If you’ve bothered to turn on your television in the past five years, there is a good chance you recognize actor Jay Huguley. Best known for his roles as Will Branson in Treme, Whit Peyton in Brothers & Sisters, and Doug Fox in Summerland, Huguley’s appeared in everything from comedies and dramas to soaps in his eclectic television career. He’ll be returning to your television screen later this year for the fourth and final season of HBO’s Treme and gracing the big screen next year in Steve McQueen’s Twelve Years a Slave, with Brad Pitt, Michael Fassbender and Paul Giamatti. Huguley was kind enough to take some time out of his busy schedule to talk both of those projects here with us on The Daily Quirk! Read on for the interview…
The Daily Quirk: When did you first decide you wanted to be an actor?
Jay Huguley: I did a Tennessee Williams play in college. I remember the feeling of being out on that stage every night, getting to say those words. There was a moment in the second act of the play where I reveal something very important, and every night there would be a few gasps in the audience. That feeling was absolutely thrilling to me. That was it….I was hooked.

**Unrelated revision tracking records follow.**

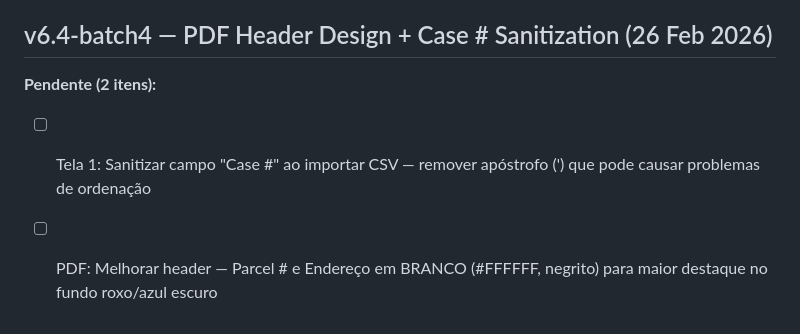
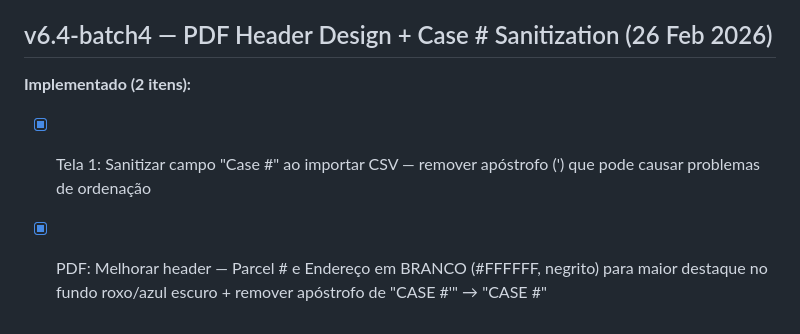
Before and after one commit to gtcapitalglobal/GTSearch, a Markdown page: todo.md, the part around the change. Rendered like a GitHub page.

Commit message:
docs: update todo.md - mark v6.4-batch4 items as completed

```diff
--- a/todo.md
+++ b/todo.md
@@ -571,6 +571,6 @@
 
 ## v6.4-batch4 — PDF Header Design + Case # Sanitization (26 Feb 2026)
 
-**Pendente (2 itens):**
-- [ ] Tela 1: Sanitizar campo "Case #" ao importar CSV — remover apóstrofo (') que pode causar problemas de ordenação
-- [ ] PDF: Melhorar header — Parcel # e Endereço em BRANCO (#FFFFFF, negrito) para maior destaque no fundo roxo/azul escuro
+**Implementado (2 itens):**
+- [x] Tela 1: Sanitizar campo "Case #" ao importar CSV — remover apóstrofo (') que pode causar problemas de ordenação
+- [x] PDF: Melhorar header — Parcel # e Endereço em BRANCO (#FFFFFF, negrito) para maior destaque no fundo roxo/azul escuro + remover apóstrofo de "CASE #'" → "CASE #"
```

TDQ: You’ve had a prolific and varied television career thus far, recurring as Whit Peyton on the much loved Brothers and Sisters, a role as Will Branson in Treme, and numerous guest spots on popular shows like Nashville, Army Wives, and The Young and the Restless. Is there any particular type of character or genre that appeals to you more than another?
JH: For me, if there is some sort of arc to the character, or if they are revealed to be something completely different that what you thought, that’s the most exciting.
TDQ: You joined HBO’s Treme last season as real estate developer, Will Branson. What attracted you to the role?
JH: The truth is I would have done anything on that show to work with David Simon. Luckily, I got to play this great, morally ambiguous, interesting guy. I’m really drawn to anything David Simon does. I think he’s one of the smartest guys out there and there’s this incredible authenticity to the things he creates. It’s going to be really interesting to see where he goes from here.
TDQ: Was there any particular scene you filmed for Treme that stands out in your mind as especially fun to film?
JH: You know, it’s funny. There was this short scene we filmed in Congo Square towards the end of Season Three. I just remember thinking, here I am standing at the birthplace of Jazz, working with these incredible actors and being directed by Anthony Hemingway. I’ll never forget that day.
TDQ: The final season just wrapped filming. Was it difficult saying goodbye?
JH: It was, but a stronger feeling was this incredible sense of gratitude. You get very used to not getting the very thing you want in this business, I think. You get excited about something and then you hear “no.” This show was a bullseye for me.
TDQ: Next on your plate is a role as a Sheriff Villiere in Steve McQueen’s upcoming film Twelve Years a Slave. How did you become involved in the film?
JH: Well, I read for it, and I remember thinking, “I think that went well.” It was a long time before I heard anything. I think I had finally let it go and they called and told me to get on a plane. The call always seems to come when you forget that it might.
TDQ: Twelve Years a Slave is based on the book of the same name, a true account by Solomon Northup of the injustice and inhumane treatment he suffered as a free man kidnapped and sold into slavery in the 1880’s. Did you feel any sort of pressure taking on a role in a true story of such gravity?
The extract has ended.